Records from a data collection:
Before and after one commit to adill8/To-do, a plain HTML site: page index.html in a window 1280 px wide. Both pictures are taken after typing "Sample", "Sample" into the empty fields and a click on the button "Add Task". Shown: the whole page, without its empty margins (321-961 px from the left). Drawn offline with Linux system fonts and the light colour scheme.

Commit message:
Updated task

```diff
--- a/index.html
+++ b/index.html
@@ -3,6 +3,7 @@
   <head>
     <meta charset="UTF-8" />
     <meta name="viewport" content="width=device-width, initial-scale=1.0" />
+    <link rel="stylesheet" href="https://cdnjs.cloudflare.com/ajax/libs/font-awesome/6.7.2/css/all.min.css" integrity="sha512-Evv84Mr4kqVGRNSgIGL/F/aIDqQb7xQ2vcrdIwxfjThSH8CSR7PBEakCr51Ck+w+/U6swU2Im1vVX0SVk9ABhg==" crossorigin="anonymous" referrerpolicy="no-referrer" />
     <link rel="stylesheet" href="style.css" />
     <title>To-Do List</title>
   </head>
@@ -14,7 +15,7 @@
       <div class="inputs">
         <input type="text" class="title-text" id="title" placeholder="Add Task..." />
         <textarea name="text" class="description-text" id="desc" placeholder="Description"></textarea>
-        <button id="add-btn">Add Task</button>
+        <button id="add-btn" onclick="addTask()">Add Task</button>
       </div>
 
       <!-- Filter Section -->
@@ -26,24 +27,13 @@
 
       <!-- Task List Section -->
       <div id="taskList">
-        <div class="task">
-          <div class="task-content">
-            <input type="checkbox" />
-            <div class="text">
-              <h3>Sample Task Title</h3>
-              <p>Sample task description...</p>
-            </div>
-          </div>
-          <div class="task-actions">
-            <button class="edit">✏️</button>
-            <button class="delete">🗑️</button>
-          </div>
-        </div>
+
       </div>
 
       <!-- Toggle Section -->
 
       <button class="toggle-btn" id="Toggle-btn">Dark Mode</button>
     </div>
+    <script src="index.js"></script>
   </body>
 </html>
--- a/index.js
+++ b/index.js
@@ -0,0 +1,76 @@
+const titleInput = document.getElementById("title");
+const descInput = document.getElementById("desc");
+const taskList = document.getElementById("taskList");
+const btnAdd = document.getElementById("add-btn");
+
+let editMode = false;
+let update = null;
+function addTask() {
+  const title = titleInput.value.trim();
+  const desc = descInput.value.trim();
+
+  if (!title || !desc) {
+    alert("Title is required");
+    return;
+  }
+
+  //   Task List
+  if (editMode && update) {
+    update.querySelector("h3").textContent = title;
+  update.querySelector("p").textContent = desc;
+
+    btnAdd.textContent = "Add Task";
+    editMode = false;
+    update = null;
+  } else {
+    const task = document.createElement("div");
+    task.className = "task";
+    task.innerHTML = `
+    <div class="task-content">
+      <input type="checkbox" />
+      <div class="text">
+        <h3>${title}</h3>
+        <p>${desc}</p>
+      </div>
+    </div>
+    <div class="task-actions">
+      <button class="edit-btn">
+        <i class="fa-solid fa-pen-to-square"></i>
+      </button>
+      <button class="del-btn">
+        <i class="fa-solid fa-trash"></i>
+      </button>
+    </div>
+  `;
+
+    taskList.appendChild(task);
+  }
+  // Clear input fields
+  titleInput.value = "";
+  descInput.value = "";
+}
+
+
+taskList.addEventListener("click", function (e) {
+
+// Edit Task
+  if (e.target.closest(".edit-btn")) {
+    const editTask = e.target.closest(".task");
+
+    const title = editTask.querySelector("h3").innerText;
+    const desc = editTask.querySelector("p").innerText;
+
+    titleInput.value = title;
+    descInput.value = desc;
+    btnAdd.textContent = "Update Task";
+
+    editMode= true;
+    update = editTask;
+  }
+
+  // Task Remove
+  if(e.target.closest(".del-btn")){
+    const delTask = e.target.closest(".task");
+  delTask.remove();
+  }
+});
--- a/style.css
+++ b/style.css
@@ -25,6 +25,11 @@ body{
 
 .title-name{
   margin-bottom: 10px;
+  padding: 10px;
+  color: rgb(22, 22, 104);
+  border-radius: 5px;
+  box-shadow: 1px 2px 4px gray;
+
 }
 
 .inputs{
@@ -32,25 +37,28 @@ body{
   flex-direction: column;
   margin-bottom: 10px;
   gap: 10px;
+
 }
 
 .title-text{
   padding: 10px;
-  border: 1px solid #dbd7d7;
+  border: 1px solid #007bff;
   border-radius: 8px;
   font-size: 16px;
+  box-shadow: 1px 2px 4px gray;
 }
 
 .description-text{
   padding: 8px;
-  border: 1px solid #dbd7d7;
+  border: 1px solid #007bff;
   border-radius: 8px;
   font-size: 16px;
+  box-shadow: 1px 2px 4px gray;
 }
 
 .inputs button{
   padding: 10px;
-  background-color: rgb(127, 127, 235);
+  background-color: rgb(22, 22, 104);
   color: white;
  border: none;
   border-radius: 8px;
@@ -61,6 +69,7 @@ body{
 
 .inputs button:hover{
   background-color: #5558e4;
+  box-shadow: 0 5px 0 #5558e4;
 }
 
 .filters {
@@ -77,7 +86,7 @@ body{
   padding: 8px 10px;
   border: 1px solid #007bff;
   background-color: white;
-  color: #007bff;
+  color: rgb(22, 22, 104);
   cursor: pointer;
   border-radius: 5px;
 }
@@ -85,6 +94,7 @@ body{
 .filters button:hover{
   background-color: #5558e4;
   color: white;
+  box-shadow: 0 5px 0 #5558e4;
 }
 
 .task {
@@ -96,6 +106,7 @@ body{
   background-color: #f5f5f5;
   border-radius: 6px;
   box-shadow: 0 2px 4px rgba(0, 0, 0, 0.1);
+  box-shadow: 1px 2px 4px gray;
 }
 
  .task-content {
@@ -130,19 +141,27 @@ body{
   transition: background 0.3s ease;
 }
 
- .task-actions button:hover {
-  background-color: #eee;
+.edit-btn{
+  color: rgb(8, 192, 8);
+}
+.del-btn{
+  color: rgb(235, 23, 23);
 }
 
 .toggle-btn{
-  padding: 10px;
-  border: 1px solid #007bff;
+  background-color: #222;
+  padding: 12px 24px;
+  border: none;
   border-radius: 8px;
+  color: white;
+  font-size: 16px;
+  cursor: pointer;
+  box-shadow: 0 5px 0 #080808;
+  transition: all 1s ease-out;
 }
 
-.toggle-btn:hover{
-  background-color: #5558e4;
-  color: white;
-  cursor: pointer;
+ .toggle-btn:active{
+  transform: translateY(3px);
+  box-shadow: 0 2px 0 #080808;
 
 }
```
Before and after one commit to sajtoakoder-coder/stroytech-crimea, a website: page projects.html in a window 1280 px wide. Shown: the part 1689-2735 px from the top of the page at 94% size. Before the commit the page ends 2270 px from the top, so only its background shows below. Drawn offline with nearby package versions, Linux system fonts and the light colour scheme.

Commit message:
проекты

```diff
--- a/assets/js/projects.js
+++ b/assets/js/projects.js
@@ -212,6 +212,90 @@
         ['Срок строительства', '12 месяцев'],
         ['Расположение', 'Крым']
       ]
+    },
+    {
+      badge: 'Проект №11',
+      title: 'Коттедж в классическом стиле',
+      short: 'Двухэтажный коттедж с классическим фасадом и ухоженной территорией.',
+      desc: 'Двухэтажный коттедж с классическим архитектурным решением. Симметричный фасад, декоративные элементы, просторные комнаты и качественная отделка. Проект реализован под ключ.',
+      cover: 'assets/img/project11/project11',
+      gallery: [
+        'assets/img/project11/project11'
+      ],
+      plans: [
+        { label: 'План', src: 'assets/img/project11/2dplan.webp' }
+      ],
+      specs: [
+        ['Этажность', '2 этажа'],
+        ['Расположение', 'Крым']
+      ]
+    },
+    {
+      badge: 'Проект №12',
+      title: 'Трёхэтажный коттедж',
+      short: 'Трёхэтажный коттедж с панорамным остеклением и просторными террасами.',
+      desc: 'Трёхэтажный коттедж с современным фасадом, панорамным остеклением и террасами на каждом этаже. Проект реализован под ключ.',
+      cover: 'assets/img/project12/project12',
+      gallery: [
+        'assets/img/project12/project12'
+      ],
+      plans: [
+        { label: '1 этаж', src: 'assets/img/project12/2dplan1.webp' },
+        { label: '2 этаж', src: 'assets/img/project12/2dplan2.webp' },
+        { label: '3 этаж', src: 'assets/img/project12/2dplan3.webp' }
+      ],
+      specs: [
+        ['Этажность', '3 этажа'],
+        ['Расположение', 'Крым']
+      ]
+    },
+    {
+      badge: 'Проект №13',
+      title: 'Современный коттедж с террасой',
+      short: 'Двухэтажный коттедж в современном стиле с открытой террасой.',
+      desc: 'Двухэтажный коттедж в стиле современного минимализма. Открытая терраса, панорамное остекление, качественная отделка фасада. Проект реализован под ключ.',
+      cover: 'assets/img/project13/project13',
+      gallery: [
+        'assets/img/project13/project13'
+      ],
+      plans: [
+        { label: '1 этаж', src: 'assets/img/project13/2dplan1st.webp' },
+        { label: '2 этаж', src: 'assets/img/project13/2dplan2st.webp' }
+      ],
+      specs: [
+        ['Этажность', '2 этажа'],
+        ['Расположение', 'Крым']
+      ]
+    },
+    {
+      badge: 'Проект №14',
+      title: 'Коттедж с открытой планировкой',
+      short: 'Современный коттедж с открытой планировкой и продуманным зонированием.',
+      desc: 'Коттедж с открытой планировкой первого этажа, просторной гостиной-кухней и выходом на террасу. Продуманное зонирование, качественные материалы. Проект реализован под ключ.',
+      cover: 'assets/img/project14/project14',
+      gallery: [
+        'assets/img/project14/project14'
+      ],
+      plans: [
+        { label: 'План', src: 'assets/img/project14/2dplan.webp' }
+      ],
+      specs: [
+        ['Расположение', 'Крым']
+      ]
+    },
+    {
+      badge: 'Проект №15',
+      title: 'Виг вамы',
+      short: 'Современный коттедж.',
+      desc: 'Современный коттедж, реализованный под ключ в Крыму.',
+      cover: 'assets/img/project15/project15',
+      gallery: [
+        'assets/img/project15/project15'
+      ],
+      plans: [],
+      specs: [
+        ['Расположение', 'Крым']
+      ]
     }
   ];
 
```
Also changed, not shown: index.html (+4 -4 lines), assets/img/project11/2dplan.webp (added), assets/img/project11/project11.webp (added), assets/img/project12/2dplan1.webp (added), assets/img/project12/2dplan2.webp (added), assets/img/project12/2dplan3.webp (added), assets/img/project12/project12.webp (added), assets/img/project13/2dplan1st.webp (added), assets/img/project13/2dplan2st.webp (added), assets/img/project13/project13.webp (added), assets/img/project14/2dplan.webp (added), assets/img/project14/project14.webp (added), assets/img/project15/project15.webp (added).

Requirement: Using the records above, copy each line that contains "inputs".

Exercise answer:
       <div class="inputs">
 .inputs{
 .inputs button{
 .inputs button:hover{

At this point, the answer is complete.